Alaska Science Center
Outer Continental Shelf Environmental Assessment Program (OCSEAP)
The Outer Continental Shelf Environmental Assessment Program (OCSEAP, 1975-1985), was a program funded through the National Oceanographic and Atmospheric Administration (NOAA) to develop baseline data in anticipation of oil development on Alaska's Continental Shelf. The need for comprehensive geographic data on the pelagic distribution of seabirds in Alaska and the North Pacific has long been recognized. During the OCSEAP Program millions of dollars were spent to gather data on the pelagic distributions of marine birds and mammals on the continental shelves. Ancillary data were routinely collected on environmental conditions (e.g., ice, temperature, salinity). This work culminated in an atlas on the "Pelagic Distribution and Abundance of Seabirds in the Gulf of Alaska and Eastern Bering Sea" (Gould et al. 1982), which documented the at-sea distribution and abundance of 16 common seabird species in Alaska. In addition to this work, extensive reports by other key investigators laid the foundation for our understanding of the pelagic biology and distribution of seabirds in Alaska.

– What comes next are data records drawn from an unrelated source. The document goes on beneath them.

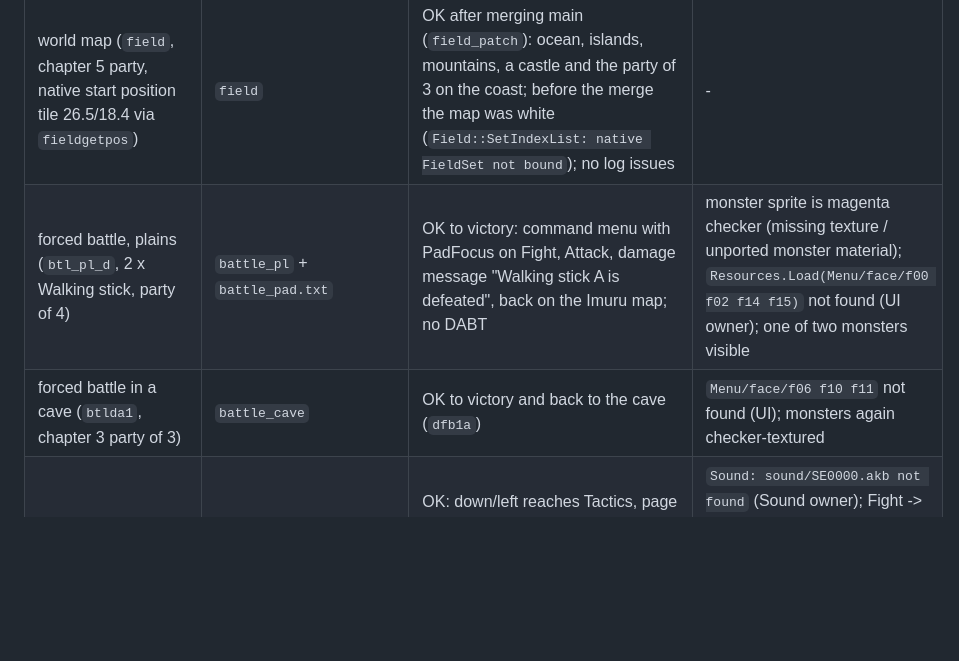
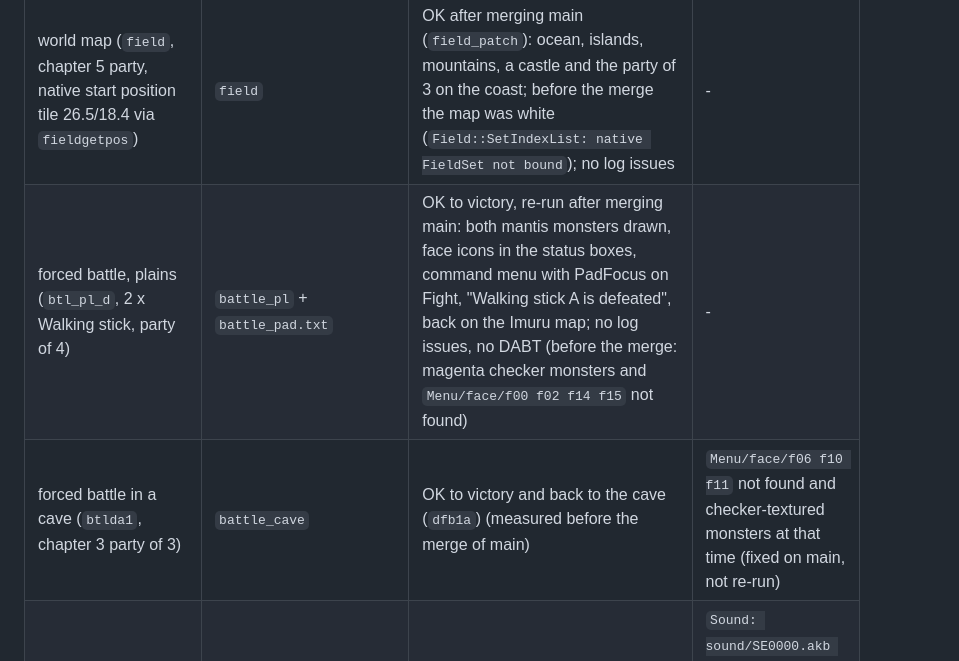
Before and after one commit to frangarcj/dqiv_vita, a Markdown page: README.md, the part around the change. GitHub-like rendering; blank space fills up the shorter version.

Commit message:
Coverage table: battle after merging main
Co-Authored-By: Claude Sonnet 5.5 <noreply@anthropic.com>

```diff
--- a/README.md
+++ b/README.md
@@ -120,8 +120,8 @@ Logs: `ux0:data/dqiv/dqivn1.log` (errors only in the release build).
 | cave / well (`dab1`, `dbb2b`; chapter 3 cave `dfb1a`) | `ch1_cave` `ch1_well` `ch3_cave` | OK (lit cave FLD, party sprites, torches); no log issues | - |
 | towns, chapters 2, 4, 5 (`mdout` Frenor, `miout`, `msout` Gotside) | `ch2_town` `ch4_town` `ch5_town` | OK (full town FLD + NPCs + hero pair); no log issues | hero is drawn as a doubled sprite pair in every town (Chara owner) |
 | world map (`field`, chapter 5 party, native start position tile 26.5/18.4 via `fieldgetpos`) | `field` | OK after merging main (`field_patch`): ocean, islands, mountains, a castle and the party of 3 on the coast; before the merge the map was white (`Field::SetIndexList: native FieldSet not bound`); no log issues | - |
-| forced battle, plains (`btl_pl_d`, 2 x Walking stick, party of 4) | `battle_pl` + `battle_pad.txt` | OK to victory: command menu with PadFocus on Fight, Attack, damage message "Walking stick A is defeated", back on the Imuru map; no DABT | monster sprite is magenta checker (missing texture / unported monster material); `Resources.Load(Menu/face/f00 f02 f14 f15)` not found (UI owner); one of two monsters visible |
-| forced battle in a cave (`btlda1`, chapter 3 party of 3) | `battle_cave` | OK to victory and back to the cave (`dfb1a`) | `Menu/face/f06 f10 f11` not found (UI); monsters again checker-textured |
+| forced battle, plains (`btl_pl_d`, 2 x Walking stick, party of 4) | `battle_pl` + `battle_pad.txt` | OK to victory, re-run after merging main: both mantis monsters drawn, face icons in the status boxes, command menu with PadFocus on Fight, "Walking stick A is defeated", back on the Imuru map; no log issues, no DABT (before the merge: magenta checker monsters and `Menu/face/f00 f02 f14 f15` not found) | - |
+| forced battle in a cave (`btlda1`, chapter 3 party of 3) | `battle_cave` | OK to victory and back to the cave (`dfb1a`) (measured before the merge of main) | `Menu/face/f06 f10 f11` not found and checker-textured monsters at that time (fixed on main, not re-run) |
 | battle + Tactics page by pad (`btl_mt_d`, Restless armour x2 + Bullfinch) | `battle_tactics` + `battle_tactics_pad.txt` | OK: down/left reaches Tactics, page "Show No Mercy / Fight Wisely / Watch My Back / Don't Use Magic" (1/2), Circle backs out, Cross fights: commands for the 4 members, "Critical hit!", victory, back to the map; no DABT | `Sound: sound/SE0000.akb not found` (Sound owner); Fight -> Party with a 1-member selectable party ends on "not enough party members" with Cross taps unable to dismiss the message (observed once, 600 frames, `battle_tactics` first version) |
 | casino slot / poker (from a running town `hcout`) | `casino_slot` `casino_poker` | OK: slot machine with the paytable and 5000 tokens, bet window; poker table, paytable, "How much do you want to put down?" | `startCasino` straight after `eventinit` from the title state (no running town) faults the native (DABT FAR=0 right after `main.obb` is opened): always `town X` + `wait` first. Monster arena not reachable (below) |
 | monster book | `book` | OK: parchment + 12 `???` buttons + page bar (nothing seen yet) | sky backdrop and a floating island mesh are drawn over the left half of the parchment, not behind it (UI / Capture owner) |
```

A current version of the OCSEAP database includes 248 data files, comprising >60,000 standard transects with >325,000 records that document the environment, distribution and group size of >4,000,000 animals.
Small Schooling Fish and predators in Glacier Bay National Park (SSF)
Glacier Bay National Park comprises a relatively pristine marine environment, and hosts a variety of marine predators such as humpback whales and seabirds. Variability in the abundance and distribution of these predators may be linked to changes in the availability of SSF, but little is known about the biology, abundance or habitat use by SSF in the Glacier Bay ecosystem. We are studying SSF and predators using similar methods employed in the Cook Inlet Seabird and Forage Fish project, including hydroacoustic surveys, trawls, and seines to study SSF, and pelagic surveys to assess the abundance and distribution of marine predators. Funded by USGS (Base and NRPP funds), and Glacier Bay National Park. Reduced field work will take place in FY00.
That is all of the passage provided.